MSM India (c) Jenny Matthews/Alliance

A new report launched this World AIDS Day warns that punitive legal environments are seriously increasing people’s risk of getting HIV

Enabling legal environments for effective HIV responses was launched at the first World AIDS Day Commonwealth HIV & Human Rights Lecture in London yesterday (30 November), given by Chief Justice Ajit Prakash Shah who overturned Section 377, a 150-year old British law banning gay sex between consenting adults in Delhi, India.

Hosted by Cherie Booth QC and attended by an audience of senior lawyers and diplomats, the lecture was organised by the International HIV/AIDS Alliance and the Commonwealth HIV & AIDS Action Group and hosted by the Commonwealth Foundation.

HIV and AIDS is a major issue in many Commonwealth countries which have inherited outdated British laws. At least 20 African countries have introduced HIV specific offences since 2000.

“We see the problem that punitive laws and enforcement practices can cause for people who need quick and easy access to HIV treatment, care and prevention. Governments and the legal profession need to work more closely with the affected communities to address these laws and access legal services,” said Alvaro Bermejo, Executive Director of the Alliance.

Judging environments

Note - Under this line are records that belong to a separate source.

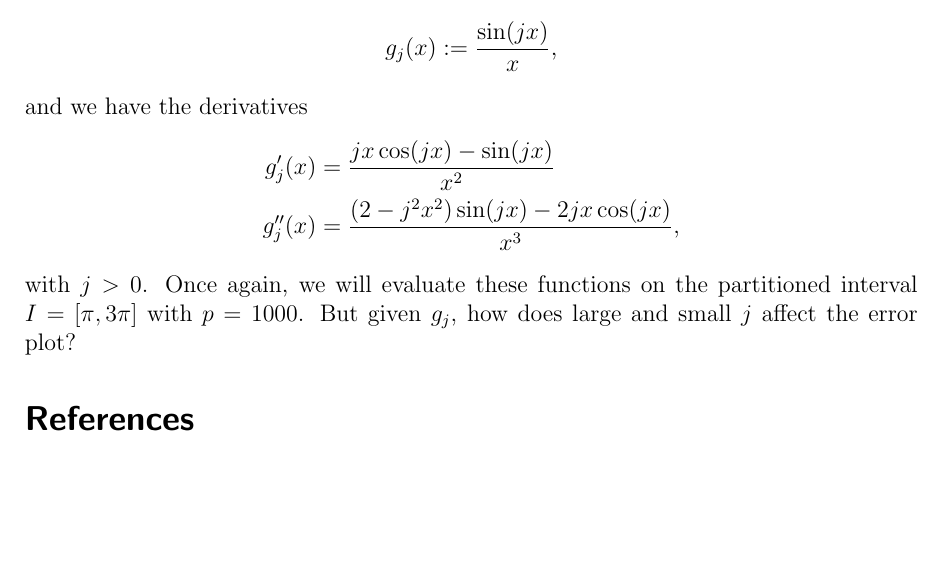
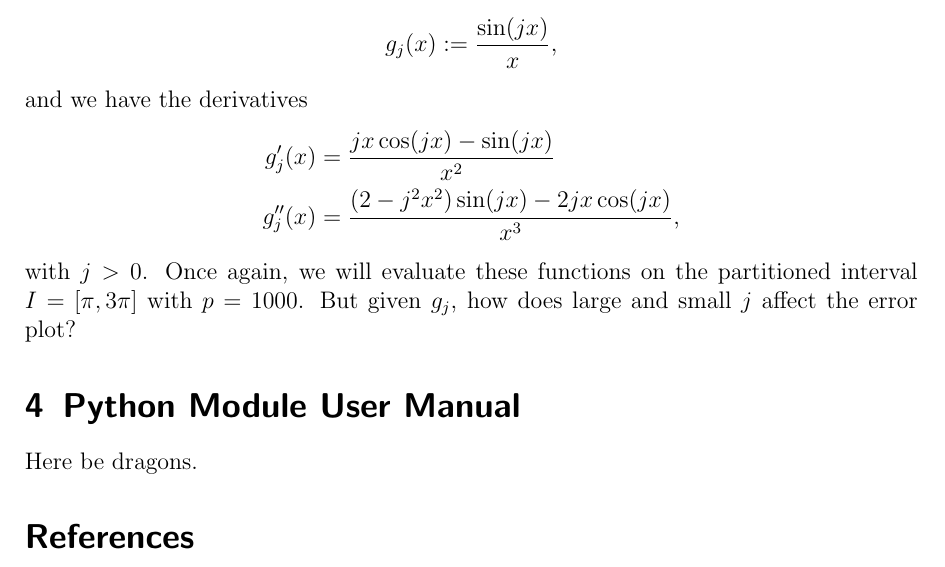
Before and after one commit to keithoma/forevermore, a LaTeX document (first_gate/protocol/protocol.tex, which reads first_gate/protocol/contents/user_manual.tex): part of page 4 of 4, cut so that both start at the same text, the shorter picture padded with empty space. Compiled offline with pdfLaTeX.

Commit message:
user manual stub

```diff
--- /dev/null
+++ b/first_gate/protocol/contents/user_manual.tex
@@ -0,0 +1,3 @@
+\section{Python Module User Manual}
+
+Here be dragons.
--- a/first_gate/protocol/protocol.tex
+++ b/first_gate/protocol/protocol.tex
@@ -27,6 +27,7 @@
 \input{contents/theory.tex}
 \input{contents/experiment1.tex}
 \input{contents/experiment2.tex}
+\input{contents/user_manual.tex}
 
 \begin{thebibliography}{2}
 
```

Women and girls, men who have sex with men, sex workers and injecting drug users as well as people who are living with HIV struggle to access the services they need because of environments where they feel judged or punished.

Cherie Booth, QC commented: “The legal profession has an important role to play in providing an environment where people can come forward and be tested for HIV and cared for.”

Justice Shah created shockwaves around the world when he decriminalised homosexuality in Delhi: “Indian society is very conservative but from the evidence presented I could see that without changing the legal framework to help men who have sex with men access good healthcare and HIV prevention services we would not successfully be able to deal with the epidemic in our country.”

Over 60% of people living with HIV live in Commonwealth countries. “The Commonwealth Foundation is committed to doing all it can to help people access HIV prevention, treatment and care. This Commonwealth lecture on World AIDS Day will help more countries become familiar with the example of India, which has identified the benefits of starting to decriminalise homosexuality and abolish laws that drive HIV and AIDS underground,” said Mark Collins, Director of the Commonwealth Foundation.

The report has been jointly produced by the Commonwealth HIV&AIDS Action Group, the International HIV/AIDS Alliance and the Commonwealth Foundation.
You can download the report in full here.

Read more

You can read Justice Shah's lecture and Cherie Booth and Alvaro Bermejo's speeches in full.

Andrew Mitchell: Britain pledges funding boost for poor countries

Cherie Booth: Empower people, don't punish them

The Alliance’s Christine Stegling summarises the report


Visit our YouTube channel for a video of the lecture and interviews with Justice Shah, Alvaro Berjemo and Mark Collins


To a BBC World Service interview with Justice Shah and Dr. Gitau Mburu, senior adviser on HIV and health services, discussing how gay rights laws affect the spread of HIV.

    without changing the legal framework we would not successfully be able to deal with the HIV epidemic in India